“So, it’s no to BBL but yes to Superficial Gluteal Lipofilling where the fascia is not compromised,” BAAPS President Marc Pacifico said. “To ensure this we are recommending that Surgeons should only perform this with real time ultrasound guidance as the only way to ensure the procedure is performed superficially and safely.”
Drawing on research that suggests surgeon fatigue may also be a factor in patient BBL deaths, the association also recommends that BBL surgery cases are limited to 3 per surgeon per day.
The association says women interested in the procedure should be consulted by their plastic surgeon well prior to the day of their surgery, be given a “cooling off” period of at least two weeks, and have a second consultation before surgery.
These preventative and safety measures are typically not done at high-volume Brazilian butt lift clinics in the U.S. and in other plastic surgery tourism countries.
In a 60-page safety briefing, dated September 30, the association lists the following possible “major and serious complications” of gluteal fat grafting, and it urges member surgeons to discuss them with all potential patients.
- Fat embolism
- Blood loss that may require transfusion
- Thrombosis DVT and PE
- Sepsis, septic shock and necrotising fasciitis
- Injury to the sciatic nerve
- Complications due to patients positioning and turning such as:
- Peripheral nervous system injury due to stretch or pressure
- Joint dislocations
- Ophthalmic complications due to direct pressure, corneal injuries, ischaemic optic neuropathy and blindness

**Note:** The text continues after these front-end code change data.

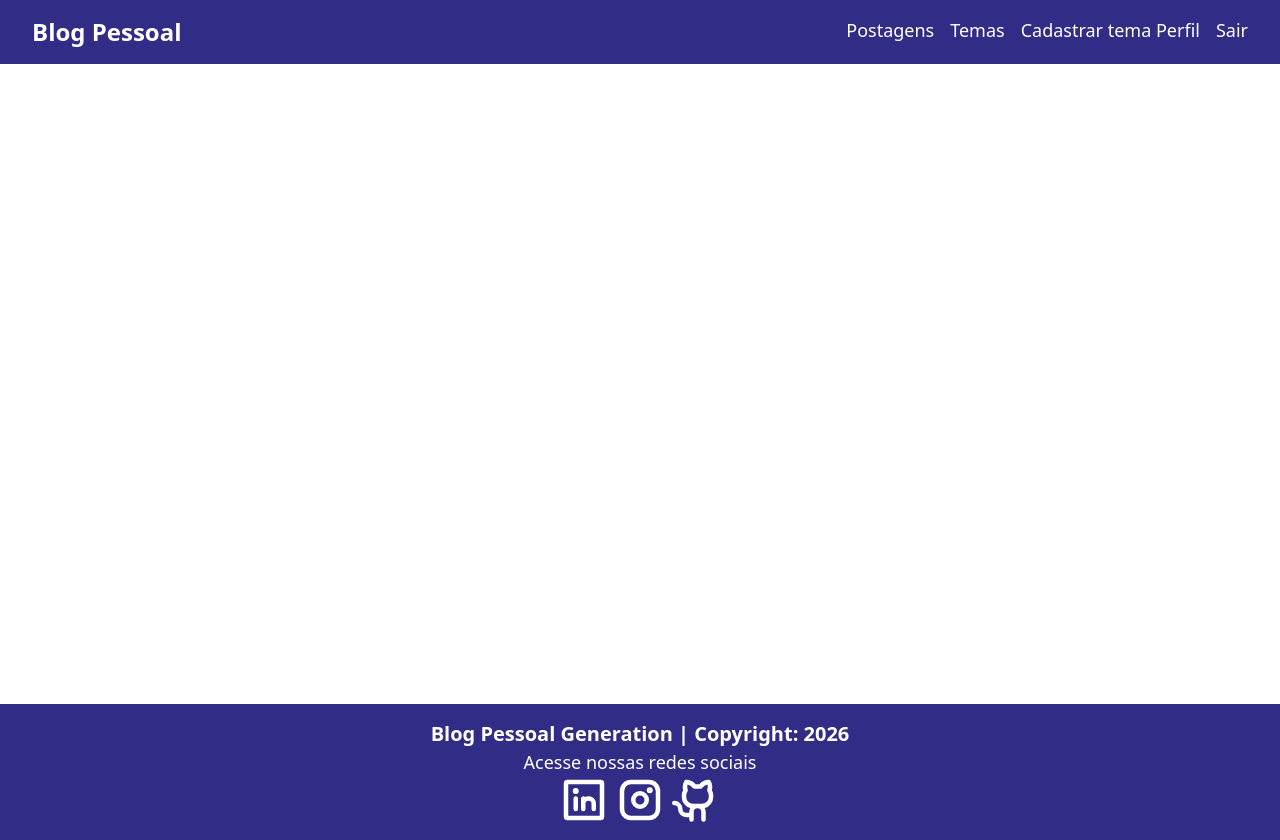
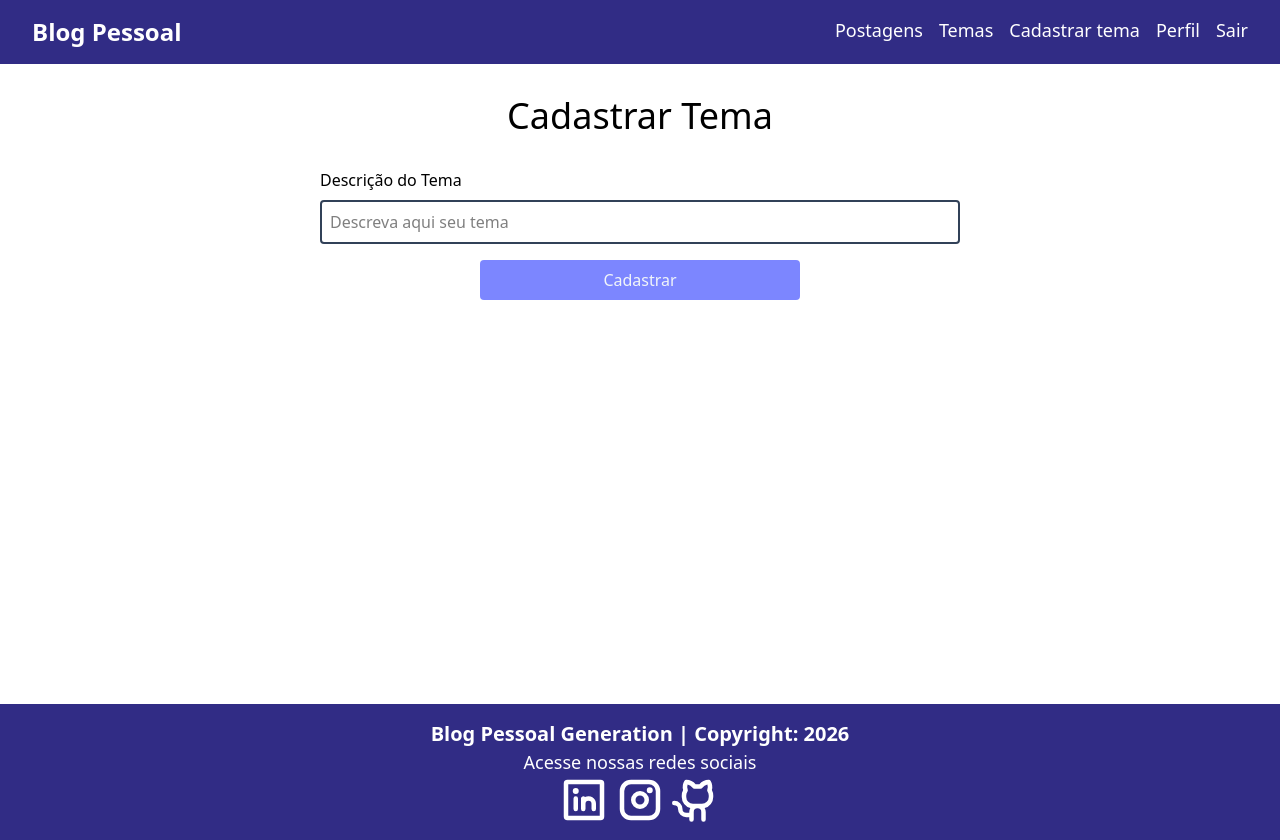
Before and after one commit to eduardo-olvreis/blog_pessoal_front, a React (Vite) app: page /cadastrartema in a window 1280 px wide. Built offline with nearby package versions, Linux system fonts and the light colour scheme.

Commit message:
feat: cadastrar tema

```diff
--- a/src/App.tsx
+++ b/src/App.tsx
@@ -2,6 +2,7 @@
 import { AuthProvider } from "./contexts/AuthContext";
 import Home from "./pages/home/Home";
 import Navbar from "./components/navbar/Navbar"
+import FormTema from "./components/tema/formtema/FormTema";
 import Footer from "./components/footer/Footer"
 import Cadastro from "./pages/cadastro/Cadastro";
 import Login from "./pages/login/Login";
@@ -19,6 +20,8 @@
               <Route path="/home" element={<Home/>} />
               <Route path="/cadastro" element={<Cadastro/>} />
               <Route path="/temas" element={<ListaTemas/>} />
+              <Route path="/cadastrartema" element={<FormTema />} />
+              <Route path="/editartema/:id" element={<FormTema />} />
             </Routes>
           </div>
           <Footer/>
--- a/src/components/navbar/Navbar.tsx
+++ b/src/components/navbar/Navbar.tsx
@@ -21,7 +21,7 @@
           <div className="flex gap-4">
             Postagens
             <Link to="/temas" className="hover:underline">Temas</Link>
-            Cadastrar tema
+            <Link to='/cadastrartema' className='hover:underline'>Cadastrar tema</Link>
             Perfil
             <Link to="" onClick={logout} className="hover:underline">Sair</Link>
           </div>
--- /dev/null
+++ b/src/components/tema/formtema/FormTema.tsx
@@ -0,0 +1,28 @@
+function FormTema() {
+  return(
+    <div className="container flex flex-col items-center justify-center mx-auto">
+      <h1 className="text-4xl text-center my-8">
+        Cadastrar Tema
+      </h1>
+
+      <form className="w-1/2 flex flex-col gap-4">
+        <div className="flex flex-col gap-2">
+          <label htmlFor="descricao">Descrição do Tema</label>
+          <input
+            type="text"
+            placeholder="Descreva aqui seu tema"
+            name="descricao"
+            className="border-2 border-slate-700 rounded p-2"
+          />
+        </div>
+        <button
+          className="rounded text-slate-100 bg-indigo-400 hover:bg-indigo-800 w-1/2 py-2 mx-auto flex justify-center"
+          type="submit">
+          Cadastrar
+        </button>
+      </form>
+    </div>
+  )
+}
+
+export default FormTema
```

Mild infections, delayed wound healing, seem, hematoma, visible scarring, skin laxity, contour irregularities, numbness, skin necrosis, hyperpigmentation, ulcers and sores, fat loss, fat necrosis, oil cysts, and skin blow-out are listed as potential “minor complications” of the procedure.